The next day we did some car exploring to include backtracking to mile marker 181 to the historic village of French Camp. It was founded in 1810 when the LeFlore family opened a tavern and an inn. Today French Camp is known for the French Camp Academy, a school for troubled children in grades K-12. The Academy has restored and maintained many of the historic buildings, they run a bakery, a restaurant and a bed and breakfast. We highly recommend the restaurant, amazing food!
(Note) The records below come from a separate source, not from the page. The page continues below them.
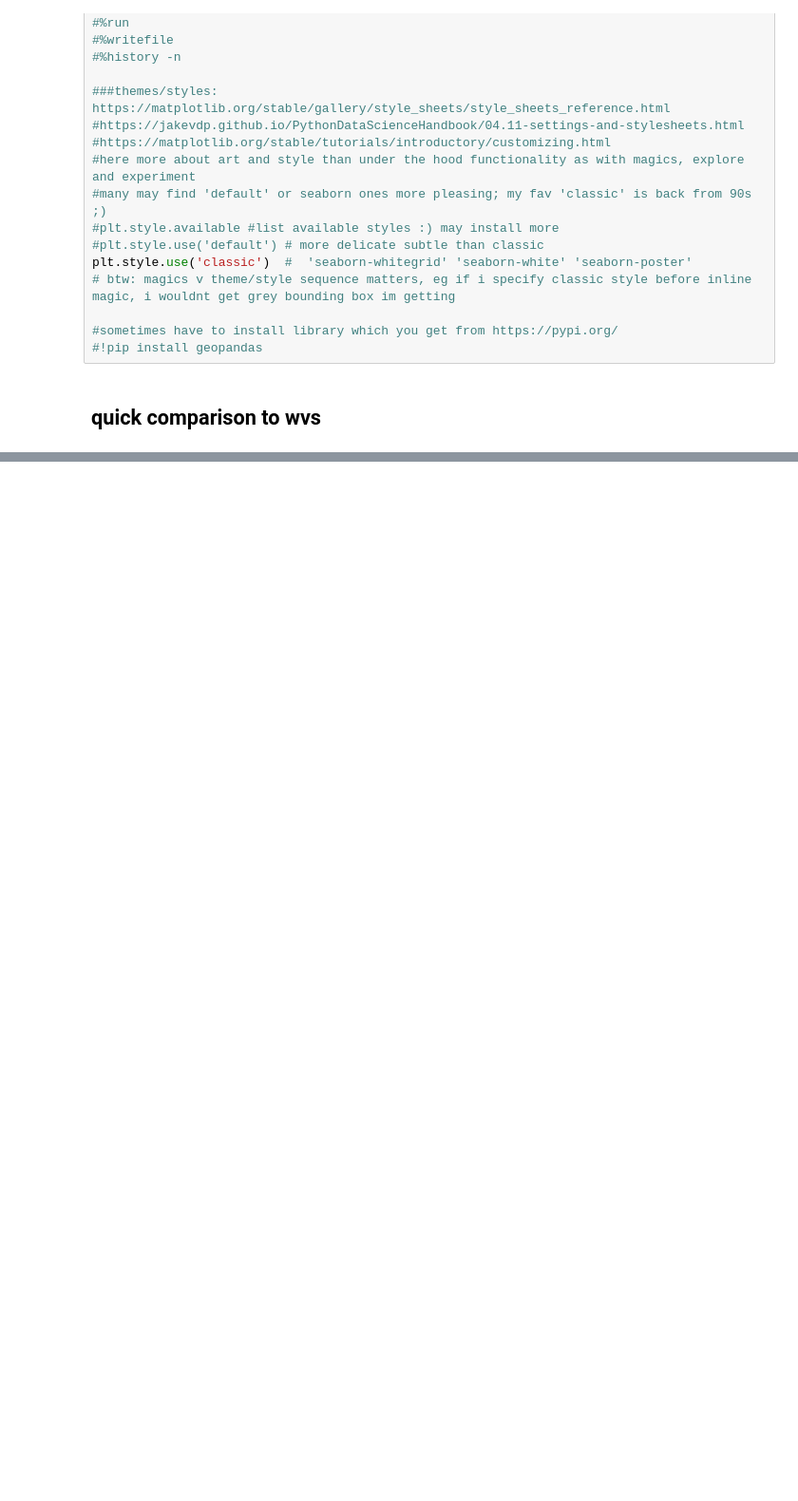
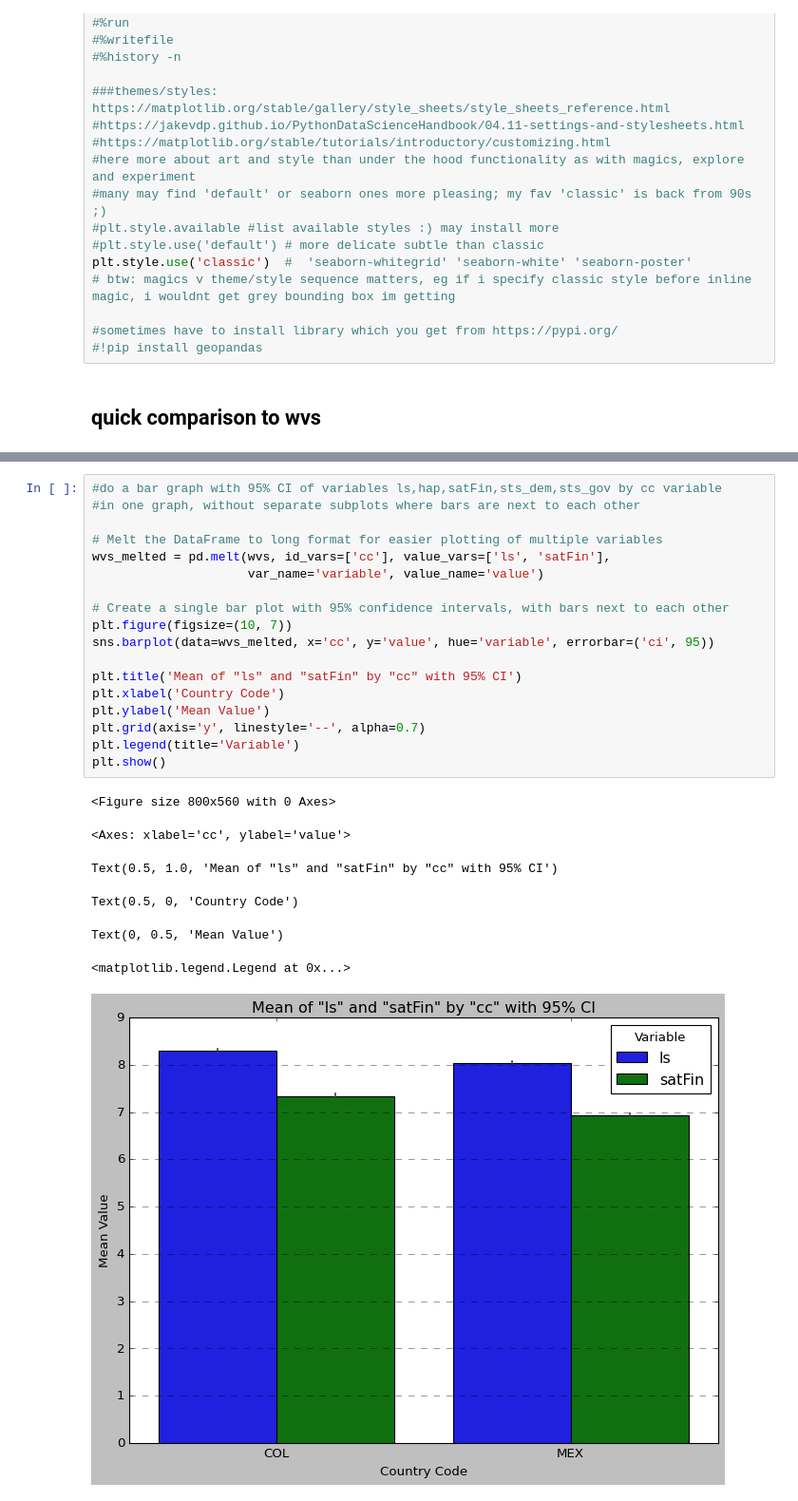
Before and after one commit to theaok/linaColMex, a Jupyter notebook: linaColMex.ipynb, the cells around one changed output, grey strips where cells are left out. Shown at 95% size. Drawn from its saved outputs; the diff is of its cells as text; blank space fills up the shorter version.

```diff
--- a/linaColMex.ipynb
+++ b/linaColMex.ipynb
@@ -82,0 +116,26 @@ wvs.columns
+# %%
+#do a bar graph with 95% CI of variables ls,hap,satFin,sts_dem,sts_gov by cc variable
+#in one graph, without separate subplots where bars are next to each other
+
+# Melt the DataFrame to long format for easier plotting of multiple variables
+wvs_melted = pd.melt(wvs, id_vars=['cc'], value_vars=['ls', 'satFin'],
+                     var_name='variable', value_name='value')
+
+# Create a single bar plot with 95% confidence intervals, with bars next to each other
+plt.figure(figsize=(10, 7))
+sns.barplot(data=wvs_melted, x='cc', y='value', hue='variable', errorbar=('ci', 95))
+
+plt.title('Mean of "ls" and "satFin" by "cc" with 95% CI')
+plt.xlabel('Country Code')
+plt.ylabel('Mean Value')
+plt.grid(axis='y', linestyle='--', alpha=0.7)
+plt.legend(title='Variable')
+plt.show()
+# %% [output]
+<Figure size 800x560 with 0 Axes>
+<Axes: xlabel='cc', ylabel='value'>
+Text(0.5, 1.0, 'Mean of "ls" and "satFin" by "cc" with 95% CI')
+Text(0.5, 0, 'Country Code')
+Text(0, 0.5, 'Mean Value')
+<matplotlib.legend.Legend at 0x...>
+[figure, added]
```
Also changed, not shown: parts of 8 cells of this notebook.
After two nights at that campground and 8 days of dry camping we traveled a whole 66 miles to Tupelo, Mississippi and stayed at a full hook-up campground. Our primary purpose was to visit the birthplace of Elvis Presley and visit the Tupelo Auto Museum. Elvis was born in 1935 in a small 2-room house his father had built. Something we learned was that Elvis was a twin but his brother, Jessie, was still born. The house stands on the exact spot where it was built in 1934 and has been restored/refurbished to how it looked in the 1930’s. The Elvis Presley Birthplace Park now consists of the house, a museum, the original church the Presley family attended (relocated), a “Walk of Life” and 3 sculptures of Elvis scattered throughout the park.
We were very fortunate to visit the Tupelo Auto Museum before it closes in a few days. Jerry Spain and his wife, Jane had accumulated over 185 cars that they displayed for all to enjoy. Jerry passed away 13 years ago and now his wife wants others to enjoy the cars so all of them are being auctioned off and all proceeds will go towards funding innovative programs in the local schools. We had the pleasure of chatting with Jane for over an hour and she loved our story about Kaia and her Austin J-40 and teardrop trailer.
On our last night in Tupelo we wanted to get some local food and enjoy some music and did we ever score a home run on that part! We ate at the Blue Canoe, which bills itself as serving “mood food”. Their food was amazing and we enjoyed Keith Paluso who was on Season 15 of The Voice. He was the dubbed the singing park ranger on the show and he is talented beyond belief.
We have now traversed over half the Trace and we will “show” you the rest in the next journal….enjoy!